could also be formed at Fredericksburg. As to the quantity of provisions at each point you must judge; but noen ought to be allowed to fall into the hands of the enemy, and to prevent which, when necessary, they must be destroyed. I presume General Johnston has informed you of his plans, and you will be able to regulate the amount of supplies by the number of troops, time, &c., he may expect to occupy that line..
I am, &c.,.
R. E. LEE,.
HEADQUARTERS AQUIA DISTRICT,.
Fredericksburg, March 15, 1862.
Your letter is received. There is already in depot at Fredericksburg a large supply of commissary and quartermaster stores, and I will give direction for all that remains in the Northern Neck to be forwarded with the utmost dispatch, though I am almost certain that it will be unnecessary, as there is littl doubt that the status of this part of Virginia will be fixed long before the present supply is consumed. There appears to be no doubt that Hooker's division has crossed the river at Evansport, and that a column of 5,000 or 6,000 men have reached Brentsville from the direction of Manassas. Dumfries is also occupied in force, whether from Evansport or via the Occoquan, I can't say. All of which seems to indicate a concentration by the enemy for an attack on Fredericksburg; and I am clearly of opinion that they should be met and given battle before they reach this city. I have directed Colonel Maloney to concentrate his forces for the defense of Fort Lowry, and I have also caused a battery of four guns to be placed on the Rappahannock 4 miles below here..
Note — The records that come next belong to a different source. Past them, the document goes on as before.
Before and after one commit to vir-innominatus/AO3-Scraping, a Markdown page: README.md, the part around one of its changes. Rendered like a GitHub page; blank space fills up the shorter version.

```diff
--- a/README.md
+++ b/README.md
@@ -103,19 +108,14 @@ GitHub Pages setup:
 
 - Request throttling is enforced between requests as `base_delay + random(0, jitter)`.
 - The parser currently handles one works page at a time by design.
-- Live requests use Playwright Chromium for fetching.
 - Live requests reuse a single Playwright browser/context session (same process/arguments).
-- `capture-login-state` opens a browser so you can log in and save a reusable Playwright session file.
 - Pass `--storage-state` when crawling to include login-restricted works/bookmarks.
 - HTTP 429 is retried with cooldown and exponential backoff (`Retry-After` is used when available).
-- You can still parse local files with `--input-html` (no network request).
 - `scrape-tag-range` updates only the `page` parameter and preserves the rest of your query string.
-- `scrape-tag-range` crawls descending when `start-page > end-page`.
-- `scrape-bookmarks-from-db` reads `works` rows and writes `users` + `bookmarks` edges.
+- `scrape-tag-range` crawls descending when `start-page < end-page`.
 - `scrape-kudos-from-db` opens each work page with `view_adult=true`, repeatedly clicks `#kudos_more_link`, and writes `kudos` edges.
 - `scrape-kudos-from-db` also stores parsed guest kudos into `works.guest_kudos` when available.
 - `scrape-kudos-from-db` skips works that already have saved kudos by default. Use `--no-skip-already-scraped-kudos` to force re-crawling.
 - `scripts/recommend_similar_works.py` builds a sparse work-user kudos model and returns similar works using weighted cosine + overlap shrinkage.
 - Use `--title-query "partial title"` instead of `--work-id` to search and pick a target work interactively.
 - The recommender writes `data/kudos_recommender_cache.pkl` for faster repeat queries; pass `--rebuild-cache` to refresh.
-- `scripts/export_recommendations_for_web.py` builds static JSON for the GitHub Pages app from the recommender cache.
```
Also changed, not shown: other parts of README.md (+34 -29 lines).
I am, general, very respectfully,.
TH. H. HOLMES,.
MARCH F16, 1862.
I open my letter to communicate information obtained last night. Lieutenant-Colonel Lee, who has charge of my cavalry picket of observation, reports that the enemy landed a part of their force below the Chopawamsic and marched up that creek to the point where the Telegraph road crosses it. This indicates a concentration of their forces before marking on Fredericksburg, and if they are not met before reaching here the fate of the town and depot is selaed, for they cannot be held an hour after the enemy have taken possession of the heights which command them on the opposite bank of the river..
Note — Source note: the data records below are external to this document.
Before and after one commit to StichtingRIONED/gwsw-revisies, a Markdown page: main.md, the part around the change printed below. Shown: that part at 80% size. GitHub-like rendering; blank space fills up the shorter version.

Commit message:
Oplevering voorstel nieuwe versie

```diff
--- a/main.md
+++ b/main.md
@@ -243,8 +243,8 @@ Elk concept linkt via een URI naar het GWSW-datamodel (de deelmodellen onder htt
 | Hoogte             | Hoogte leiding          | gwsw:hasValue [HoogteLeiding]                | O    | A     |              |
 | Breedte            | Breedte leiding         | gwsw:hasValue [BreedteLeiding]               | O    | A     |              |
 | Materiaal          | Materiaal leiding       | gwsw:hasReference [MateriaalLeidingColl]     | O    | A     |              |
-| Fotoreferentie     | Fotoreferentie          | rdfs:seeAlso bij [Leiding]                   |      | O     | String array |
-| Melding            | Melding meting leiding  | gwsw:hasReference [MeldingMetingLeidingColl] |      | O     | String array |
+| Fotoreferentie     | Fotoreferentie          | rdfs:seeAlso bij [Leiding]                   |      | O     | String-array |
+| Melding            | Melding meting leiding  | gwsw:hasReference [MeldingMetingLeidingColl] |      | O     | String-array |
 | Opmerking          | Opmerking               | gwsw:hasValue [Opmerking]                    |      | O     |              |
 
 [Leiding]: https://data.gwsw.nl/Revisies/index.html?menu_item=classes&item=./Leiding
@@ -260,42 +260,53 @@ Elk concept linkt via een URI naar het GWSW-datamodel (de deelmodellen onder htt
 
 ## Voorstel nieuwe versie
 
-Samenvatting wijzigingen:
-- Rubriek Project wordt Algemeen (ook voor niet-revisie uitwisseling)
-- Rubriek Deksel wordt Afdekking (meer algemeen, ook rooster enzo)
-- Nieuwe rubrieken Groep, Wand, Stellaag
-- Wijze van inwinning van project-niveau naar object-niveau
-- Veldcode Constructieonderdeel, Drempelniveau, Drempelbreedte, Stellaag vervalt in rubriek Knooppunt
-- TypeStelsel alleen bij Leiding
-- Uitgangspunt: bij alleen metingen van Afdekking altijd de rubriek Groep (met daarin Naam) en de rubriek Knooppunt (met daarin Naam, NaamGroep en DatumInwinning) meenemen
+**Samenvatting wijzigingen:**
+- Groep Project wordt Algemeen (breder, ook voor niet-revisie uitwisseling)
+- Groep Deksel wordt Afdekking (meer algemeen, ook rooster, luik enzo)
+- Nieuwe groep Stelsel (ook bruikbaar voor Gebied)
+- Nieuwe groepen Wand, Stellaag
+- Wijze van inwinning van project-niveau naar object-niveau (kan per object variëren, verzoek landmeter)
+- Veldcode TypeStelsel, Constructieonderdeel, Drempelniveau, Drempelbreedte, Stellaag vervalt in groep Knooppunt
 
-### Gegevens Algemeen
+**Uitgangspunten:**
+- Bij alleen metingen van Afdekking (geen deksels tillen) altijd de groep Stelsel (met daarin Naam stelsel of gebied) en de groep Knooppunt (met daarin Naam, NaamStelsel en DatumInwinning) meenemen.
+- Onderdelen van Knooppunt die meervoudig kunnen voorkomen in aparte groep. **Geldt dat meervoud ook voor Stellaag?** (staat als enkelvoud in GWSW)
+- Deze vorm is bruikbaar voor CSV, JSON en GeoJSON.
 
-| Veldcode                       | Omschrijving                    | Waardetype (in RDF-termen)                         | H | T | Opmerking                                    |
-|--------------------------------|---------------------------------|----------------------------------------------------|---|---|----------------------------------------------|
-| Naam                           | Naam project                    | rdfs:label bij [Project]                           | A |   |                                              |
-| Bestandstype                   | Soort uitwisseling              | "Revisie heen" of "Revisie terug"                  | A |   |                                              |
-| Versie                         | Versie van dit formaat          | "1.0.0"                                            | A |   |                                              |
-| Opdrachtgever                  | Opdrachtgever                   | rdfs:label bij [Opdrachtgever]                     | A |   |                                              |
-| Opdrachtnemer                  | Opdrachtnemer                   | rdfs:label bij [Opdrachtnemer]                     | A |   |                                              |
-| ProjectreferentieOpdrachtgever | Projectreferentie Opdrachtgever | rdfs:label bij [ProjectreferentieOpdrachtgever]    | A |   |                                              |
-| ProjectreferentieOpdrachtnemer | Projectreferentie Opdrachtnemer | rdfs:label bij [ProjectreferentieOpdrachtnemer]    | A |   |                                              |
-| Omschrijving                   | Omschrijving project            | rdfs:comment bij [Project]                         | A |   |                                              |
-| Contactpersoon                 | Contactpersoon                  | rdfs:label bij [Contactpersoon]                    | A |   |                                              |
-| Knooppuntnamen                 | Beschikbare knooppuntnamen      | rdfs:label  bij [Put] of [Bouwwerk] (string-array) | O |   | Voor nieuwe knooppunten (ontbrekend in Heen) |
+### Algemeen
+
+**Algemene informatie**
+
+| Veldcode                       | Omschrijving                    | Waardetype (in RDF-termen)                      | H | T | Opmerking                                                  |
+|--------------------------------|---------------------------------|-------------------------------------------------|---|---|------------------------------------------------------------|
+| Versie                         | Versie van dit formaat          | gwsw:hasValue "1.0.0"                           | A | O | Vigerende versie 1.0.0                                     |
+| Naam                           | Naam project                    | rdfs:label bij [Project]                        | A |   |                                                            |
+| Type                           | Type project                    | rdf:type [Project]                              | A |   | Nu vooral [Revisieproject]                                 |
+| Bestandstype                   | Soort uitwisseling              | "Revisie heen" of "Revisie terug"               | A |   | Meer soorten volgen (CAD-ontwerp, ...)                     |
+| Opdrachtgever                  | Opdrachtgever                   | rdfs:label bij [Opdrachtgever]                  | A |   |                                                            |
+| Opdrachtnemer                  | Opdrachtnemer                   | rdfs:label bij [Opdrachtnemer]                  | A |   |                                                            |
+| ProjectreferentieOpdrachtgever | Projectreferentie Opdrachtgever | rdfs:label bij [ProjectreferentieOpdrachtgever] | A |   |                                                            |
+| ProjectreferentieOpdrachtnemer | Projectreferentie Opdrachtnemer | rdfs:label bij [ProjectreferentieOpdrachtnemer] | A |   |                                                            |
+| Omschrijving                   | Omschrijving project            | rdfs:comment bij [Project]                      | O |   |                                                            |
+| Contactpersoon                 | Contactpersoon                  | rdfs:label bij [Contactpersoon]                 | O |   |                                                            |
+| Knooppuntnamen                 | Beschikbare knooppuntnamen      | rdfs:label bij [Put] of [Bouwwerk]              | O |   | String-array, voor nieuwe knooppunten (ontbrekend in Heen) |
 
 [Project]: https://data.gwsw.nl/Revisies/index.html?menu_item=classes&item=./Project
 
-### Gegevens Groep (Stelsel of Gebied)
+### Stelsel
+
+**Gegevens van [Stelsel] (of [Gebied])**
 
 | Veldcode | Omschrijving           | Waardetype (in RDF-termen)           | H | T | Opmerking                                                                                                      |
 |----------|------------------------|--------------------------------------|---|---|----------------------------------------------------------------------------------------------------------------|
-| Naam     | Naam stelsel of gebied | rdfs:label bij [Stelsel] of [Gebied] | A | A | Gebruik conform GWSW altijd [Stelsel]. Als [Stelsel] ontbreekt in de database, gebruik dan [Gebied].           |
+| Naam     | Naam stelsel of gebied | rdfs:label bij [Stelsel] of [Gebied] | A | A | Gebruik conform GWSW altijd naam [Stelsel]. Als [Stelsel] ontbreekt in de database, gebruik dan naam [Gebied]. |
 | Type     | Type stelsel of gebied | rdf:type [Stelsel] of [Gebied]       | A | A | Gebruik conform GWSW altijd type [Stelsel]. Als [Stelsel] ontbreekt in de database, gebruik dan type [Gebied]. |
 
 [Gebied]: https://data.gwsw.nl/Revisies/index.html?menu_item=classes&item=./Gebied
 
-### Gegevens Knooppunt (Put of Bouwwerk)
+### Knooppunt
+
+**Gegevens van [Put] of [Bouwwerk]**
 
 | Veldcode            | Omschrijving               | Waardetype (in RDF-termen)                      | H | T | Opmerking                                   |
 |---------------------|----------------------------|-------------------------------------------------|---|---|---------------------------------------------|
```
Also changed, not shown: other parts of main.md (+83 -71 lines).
General Johnston was yesterday at the Rappahannock Station, more than 40 miles from here. I know nothing of his plans, and have received no instructions for my guidance. I sent him an express last night with a letter from myself and one from General Whiting, urging the necessity of a concentration of our forces here to enable us to give battle before the enemy reaches here. If this town is abandoned you may expect an utter demoralization of the people, which I greatly fear will be reflected on the troops. These at present are in high state of discipline and are most anxious to meet the enemy, but they are not veterans and cannot be relied on in a retreat. The object of the enemy.